How to execute operations with our API
With webhooks, when an external event happens and a resource is updated on our side, we initiate the request to one of your endpoints. This allows you to process events that were not initiated by you - through our API, and in near real-time. Most of the time, few seconds after the event, and sometimes up to 10min.
How to get data using a webhook
Banking data is sensitive; that's why we require authentication to access it! And webhooks simply aren't that secure. So we won't send sensitive banking data through them, you'll just get a notification that something happened. To access sensitive data impacted by an event, you'll need to query our API.
You can configure a webhook from our dashboard. A webhook object possesses 4 characteristics:
status: a webhook can be Enabled or Disabled
label: input a short text of your choice
endpoint URL: the URL we will request
events: the list of event types where we request
Once a webhook is created, you can get more information on its usage and see all requests up to that point. This allows you to troubleshoot any errors you might encounter and see what Swan got back as a response. You can access filters on the
resourceIdto search for specific events that were fired.
If we encounter an error during a webhook request, we'll replay it up to 8 times. If all the tries fail, we'll then let you replay it manually. With just a click, you can catch the event you missed and synchronize your processes.
We send a POST request with the following body :
This example is an event triggered by the creation of a new transaction with the id
bosci_46976252125703bac107f4f8a4ca5b3d. Each event is described by two data:
eventTypewhich tells you what action was performed and on which resource type, and
eventIdwhich is unique for this action. For security reasons, we do not provide further information on our request. For more information on the resource impacted by the event, you must query our API.
Every request we make to your endpoint must be answered with the HTTP 200 code. If we receive another code, we consider it an error and retry the call a few seconds later. We make a maximum of three tries per request.
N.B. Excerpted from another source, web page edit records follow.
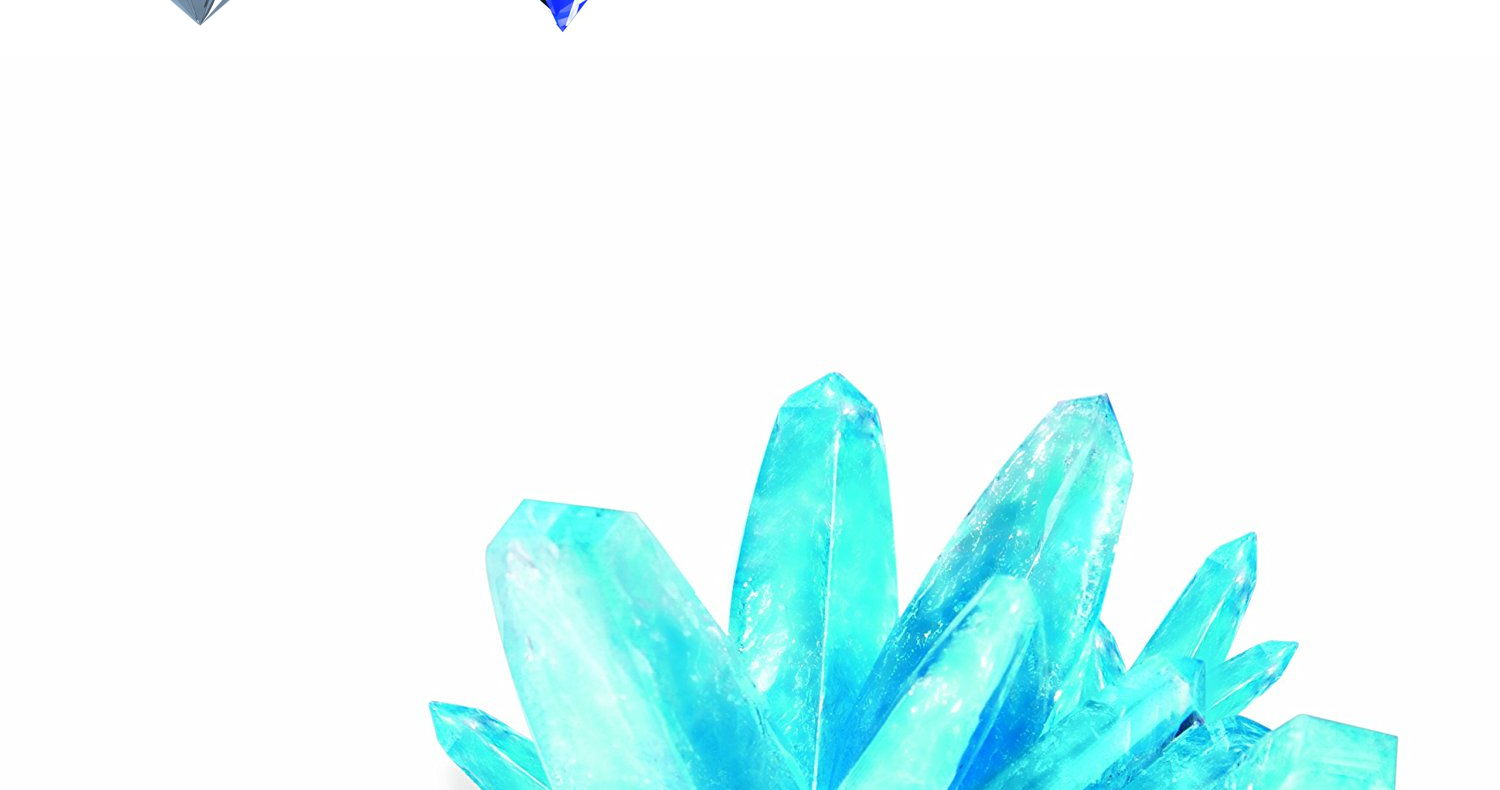
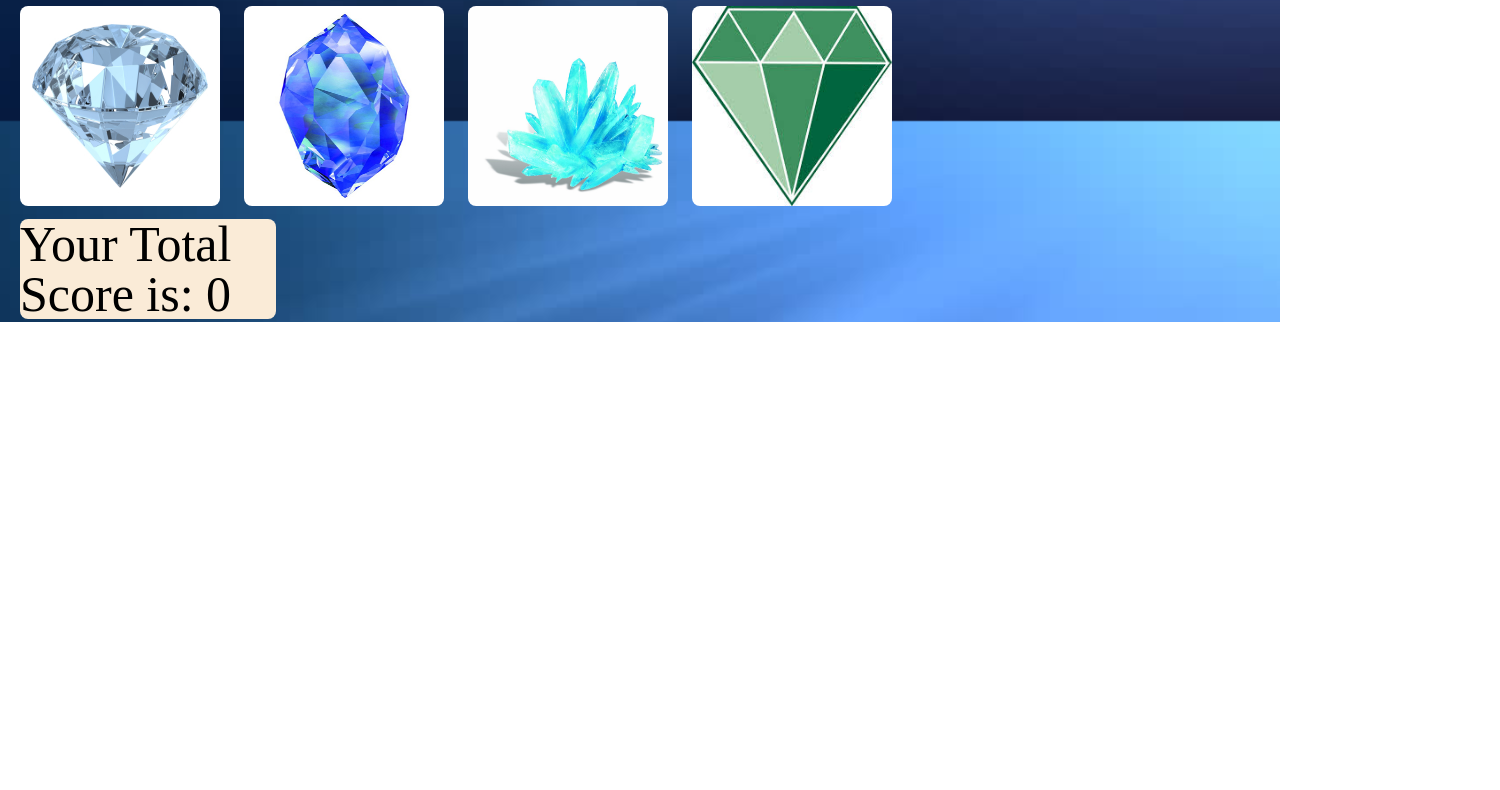
Before and after one commit to AlexHimchak/week-4-game, a plain HTML site: page index.html in a window 1280 px wide. Shown: the part 679-1469 px from the top of the page, 1500 px wide, since content can reach past the window. After the commit the page ends 1001 px from the top, so only its background shows below. Drawn offline with nearby package versions, Linux system fonts and the light colour scheme.

Commit message:
Now its finished

```diff
--- a/index.html
+++ b/index.html
@@ -4,7 +4,7 @@
 <head>
     <title>Crystals Collector Game</title>
     <link rel="stylesheet" type="text/css" href="assets/css/reset.css">
-    <link rel="stylesheet" type=t ext/css href="assets/css/style.css">
+    <link rel="stylesheet" type="text/css" href="assets/css/style.css">
 </head>
 
 <body>
@@ -22,10 +22,10 @@
       </h4>
     </div>
     <div id="crystals">
-        <img src="assets/images/gem1.jpeg" class=c rystalImg id="GemOne" alt="oneC">
-        <img src="assets/images/gem2.jpg" class=c rystalImg id="GemTwo" alt="twoC">
-        <img src="assets/images/gem3.jpg" class=c rystalImg id="GemThree" alt="threeC">
-        <img src="assets/images/gem4.jpeg" class=c rystalImg id="GemFour" alt="fourC">
+        <img src="assets/images/gem1.jpeg" class = crystalImg id="GemOne" alt="oneC">
+        <img src="assets/images/gem2.jpg" class = crystalImg id="GemTwo" alt="twoC">
+        <img src="assets/images/gem3.jpg" class = crystalImg id="GemThree" alt="threeC">
+        <img src="assets/images/gem4.jpeg" class = crystalImg id="GemFour" alt="fourC">
     </div>
     <h5>
          Your Total Score is: <span id="totalNumber"></span>
```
After that, you can still replay the request manually if you need to.
The first part of the
eventTypewill tell you what resources to query in an API call. In the following table, you will find all the event types and examples of their functional triggers.